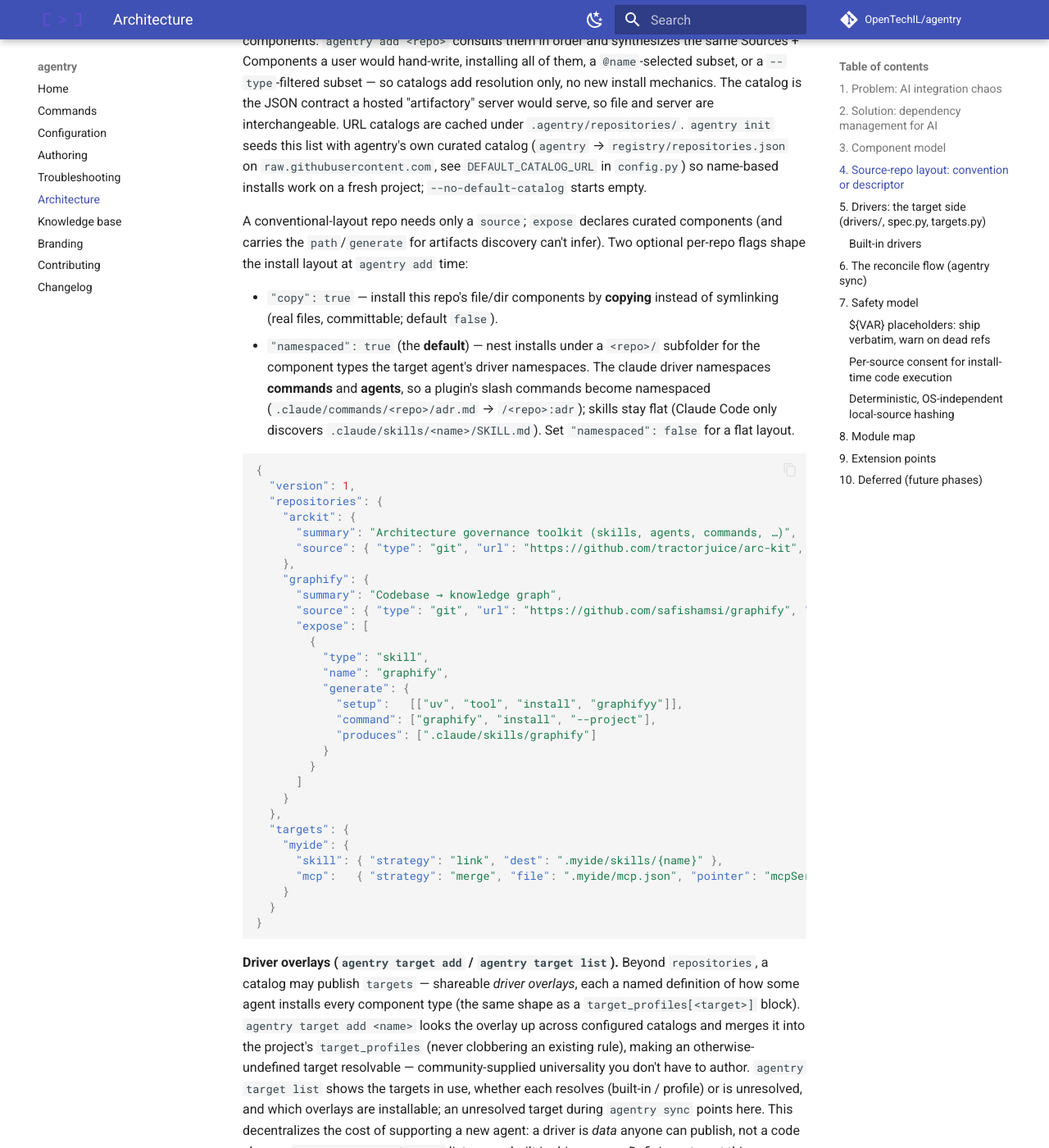
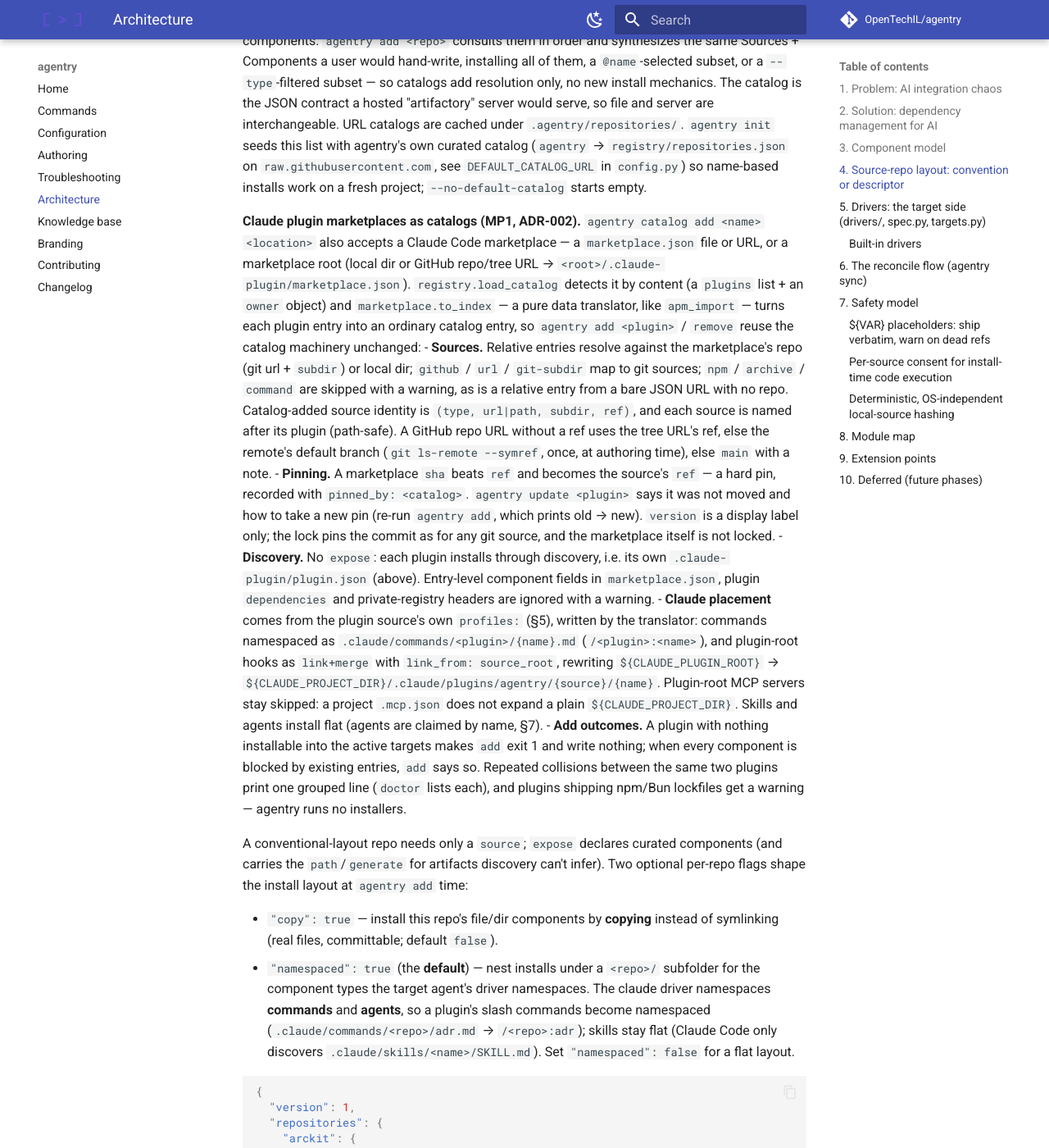
Before and after one commit to OpenTechIL/agentry, an MkDocs documentation site: the page built from docs/architecture.md, in a window 1280 px wide and 1400 px high, scrolled down 3913 px. Shown: the whole window at 82% size. Built offline with MkDocs 1.6.1 and Material for MkDocs 9.7.7, drawn with Linux system fonts in a browser that asks for light colours; comment, search, counter and statistics services are not loaded; some of the changed text lies outside the part shown.

Commit message:
finish marketplace import: identity stays a target property, blocked-add line, docs

```diff
--- a/docs/architecture.md
+++ b/docs/architecture.md
@@ -172,6 +172,36 @@ interchangeable. URL catalogs are cached under `.agentry/repositories/`. `agentr
 list with agentry's own curated catalog (`agentry` → `registry/repositories.json` on
 `raw.githubusercontent.com`, see `DEFAULT_CATALOG_URL` in `config.py`) so name-based installs
 work on a fresh project; `--no-default-catalog` starts empty.
+
+**Claude plugin marketplaces as catalogs (MP1, ADR-002).** `agentry catalog add <name> <location>`
+also accepts a Claude Code marketplace — a `marketplace.json` file or URL, or a marketplace root
+(local dir or GitHub repo/tree URL → `<root>/.claude-plugin/marketplace.json`). `registry.load_catalog`
+detects it by content (a `plugins` list + an `owner` object) and `marketplace.to_index` — a pure
+data translator, like `apm_import` — turns each plugin entry into an ordinary catalog entry, so
+`agentry add <plugin>` / `remove` reuse the catalog machinery unchanged:
+- **Sources.** Relative entries resolve against the marketplace's repo (git url + `subdir`) or local
+  dir; `github` / `url` / `git-subdir` map to git sources; `npm` / `archive` / `command` are skipped
+  with a warning, as is a relative entry from a bare JSON URL with no repo. Catalog-added source
+  identity is `(type, url|path, subdir, ref)`, and each source is named after its plugin
+  (path-safe). A GitHub repo URL without a ref uses the tree URL's ref, else the remote's default
+  branch (`git ls-remote --symref`, once, at authoring time), else `main` with a note.
+- **Pinning.** A marketplace `sha` beats `ref` and becomes the source's `ref` — a hard pin,
+  recorded with `pinned_by: <catalog>`. `agentry update <plugin>` says it was not moved and how to
+  take a new pin (re-run `agentry add`, which prints old → new). `version` is a display label only;
+  the lock pins the commit as for any git source, and the marketplace itself is not locked.
+- **Discovery.** No `expose`: each plugin installs through discovery, i.e. its own
+  `.claude-plugin/plugin.json` (above). Entry-level component fields in `marketplace.json`,
+  plugin `dependencies` and private-registry headers are ignored with a warning.
+- **Claude placement** comes from the plugin source's own `profiles:` (§5), written by the
+  translator: commands namespaced as `.claude/commands/<plugin>/{name}.md` (`/<plugin>:<name>`),
+  and plugin-root hooks as `link+merge` with `link_from: source_root`, rewriting
+  `${CLAUDE_PLUGIN_ROOT}` → `${CLAUDE_PROJECT_DIR}/.claude/plugins/agentry/{source}/{name}`.
+  Plugin-root MCP servers stay skipped: a project `.mcp.json` does not expand a plain
+  `${CLAUDE_PROJECT_DIR}`. Skills and agents install flat (agents are claimed by name, §7).
+- **Add outcomes.** A plugin with nothing installable into the active targets makes `add` exit 1
+  and write nothing; when every component is blocked by existing entries, `add` says so. Repeated
+  collisions between the same two plugins print one grouped line (`doctor` lists each), and
+  plugins shipping npm/Bun lockfiles get a warning — agentry runs no installers.
 
 A conventional-layout repo needs only a `source`; `expose` declares curated components (and
 carries the `path`/`generate` for artifacts discovery can't infer). Two optional per-repo flags
@@ -376,6 +406,19 @@ dataclass that *composes* two things:
      The reason is that `expect` describes the tool's *content* schema, not placement. A
      placement-only override (for example `strategy: copy` on Windows) must not silently lose the
      check. This follows the same precedent as `memory_file`, which also survives an override.
+
+**Per-source profiles.** A source entry may carry `profiles:` — the same shape and validation as
+`target_profiles[<tool>]` — that apply **only to that source's components**
+(`drivers.source_drivers`). Precedence for a (target, type): the source's profile, then
+`target_profiles`, then the built-in; a source profile only overrides a target the project already
+defines. Removing the source removes its override with it, and `agentry why` shows when a source
+profile decided placement. Marketplace plugins use this for their claude command and hook rules.
+
+**`link_from`.** A `link+merge` rule links the artifact's directory by default
+(`link_from: artifact`, the historical behaviour). `link_from: source_root` links the
+component's source root instead — needed when a fragment (e.g. inline `plugin.json` hooks) lives
+apart from the scripts it runs. An older agentry ignores the field and would link the wrong
+directory, so projects using it need a current agentry.
 
 `resolve_drivers(config)` is the effective map. It reuses `resolve_targets(config)` — the
 single place that deep-merges the project's `target_profiles` over the built-in capability
```
Also changed, not shown: docs/config-reference.md (+5 -1 lines), docs/troubleshooting.md (+29 -1 lines), 5 other files.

Problem to work on - Where a picture appears, skip it and copy the rest of the data word for word.

Response -
Before and after one commit to OpenTechIL/agentry, an MkDocs documentation site: the page built from docs/architecture.md, in a window 1280 px wide and 1400 px high, scrolled down 3913 px. Shown: the whole window at 82% size. Built offline with MkDocs 1.6.1 and Material for MkDocs 9.7.7, drawn with Linux system fonts in a browser that asks for light colours; comment, search, counter and statistics services are not loaded; some of the changed text lies outside the part shown.

Commit message:
finish marketplace import: identity stays a target property, blocked-add line, docs

```diff
--- a/docs/architecture.md
+++ b/docs/architecture.md
@@ -172,6 +172,36 @@ interchangeable. URL catalogs are cached under `.agentry/repositories/`. `agentr
 list with agentry's own curated catalog (`agentry` → `registry/repositories.json` on
 `raw.githubusercontent.com`, see `DEFAULT_CATALOG_URL` in `config.py`) so name-based installs
 work on a fresh project; `--no-default-catalog` starts empty.
+
+**Claude plugin marketplaces as catalogs (MP1, ADR-002).** `agentry catalog add <name> <location>`
+also accepts a Claude Code marketplace — a `marketplace.json` file or URL, or a marketplace root
+(local dir or GitHub repo/tree URL → `<root>/.claude-plugin/marketplace.json`). `registry.load_catalog`
+detects it by content (a `plugins` list + an `owner` object) and `marketplace.to_index` — a pure
+data translator, like `apm_import` — turns each plugin entry into an ordinary catalog entry, so
+`agentry add <plugin>` / `remove` reuse the catalog machinery unchanged:
+- **Sources.** Relative entries resolve against the marketplace's repo (git url + `subdir`) or local
+  dir; `github` / `url` / `git-subdir` map to git sources; `npm` / `archive` / `command` are skipped
+  with a warning, as is a relative entry from a bare JSON URL with no repo. Catalog-added source
+  identity is `(type, url|path, subdir, ref)`, and each source is named after its plugin
+  (path-safe). A GitHub repo URL without a ref uses the tree URL's ref, else the remote's default
+  branch (`git ls-remote --symref`, once, at authoring time), else `main` with a note.
+- **Pinning.** A marketplace `sha` beats `ref` and becomes the source's `ref` — a hard pin,
+  recorded with `pinned_by: <catalog>`. `agentry update <plugin>` says it was not moved and how to
+  take a new pin (re-run `agentry add`, which prints old → new). `version` is a display label only;
+  the lock pins the commit as for any git source, and the marketplace itself is not locked.
+- **Discovery.** No `expose`: each plugin installs through discovery, i.e. its own
+  `.claude-plugin/plugin.json` (above). Entry-level component fields in `marketplace.json`,
+  plugin `dependencies` and private-registry headers are ignored with a warning.
+- **Claude placement** comes from the plugin source's own `profiles:` (§5), written by the
+  translator: commands namespaced as `.claude/commands/<plugin>/{name}.md` (`/<plugin>:<name>`),
+  and plugin-root hooks as `link+merge` with `link_from: source_root`, rewriting
+  `${CLAUDE_PLUGIN_ROOT}` → `${CLAUDE_PROJECT_DIR}/.claude/plugins/agentry/{source}/{name}`.
+  Plugin-root MCP servers stay skipped: a project `.mcp.json` does not expand a plain
+  `${CLAUDE_PROJECT_DIR}`. Skills and agents install flat (agents are claimed by name, §7).
+- **Add outcomes.** A plugin with nothing installable into the active targets makes `add` exit 1
+  and write nothing; when every component is blocked by existing entries, `add` says so. Repeated
+  collisions between the same two plugins print one grouped line (`doctor` lists each), and
+  plugins shipping npm/Bun lockfiles get a warning — agentry runs no installers.
 
 A conventional-layout repo needs only a `source`; `expose` declares curated components (and
 carries the `path`/`generate` for artifacts discovery can't infer). Two optional per-repo flags
@@ -376,6 +406,19 @@ dataclass that *composes* two things:
      The reason is that `expect` describes the tool's *content* schema, not placement. A
      placement-only override (for example `strategy: copy` on Windows) must not silently lose the
      check. This follows the same precedent as `memory_file`, which also survives an override.
+
+**Per-source profiles.** A source entry may carry `profiles:` — the same shape and validation as
+`target_profiles[<tool>]` — that apply **only to that source's components**
+(`drivers.source_drivers`). Precedence for a (target, type): the source's profile, then
+`target_profiles`, then the built-in; a source profile only overrides a target the project already
+defines. Removing the source removes its override with it, and `agentry why` shows when a source
+profile decided placement. Marketplace plugins use this for their claude command and hook rules.
+
+**`link_from`.** A `link+merge` rule links the artifact's directory by default
+(`link_from: artifact`, the historical behaviour). `link_from: source_root` links the
+component's source root instead — needed when a fragment (e.g. inline `plugin.json` hooks) lives
+apart from the scripts it runs. An older agentry ignores the field and would link the wrong
+directory, so projects using it need a current agentry.
 
 `resolve_drivers(config)` is the effective map. It reuses `resolve_targets(config)` — the
 single place that deep-merges the project's `target_profiles` over the built-in capability
```
Also changed, not shown: docs/config-reference.md (+5 -1 lines), docs/troubleshooting.md (+29 -1 lines), 5 other files.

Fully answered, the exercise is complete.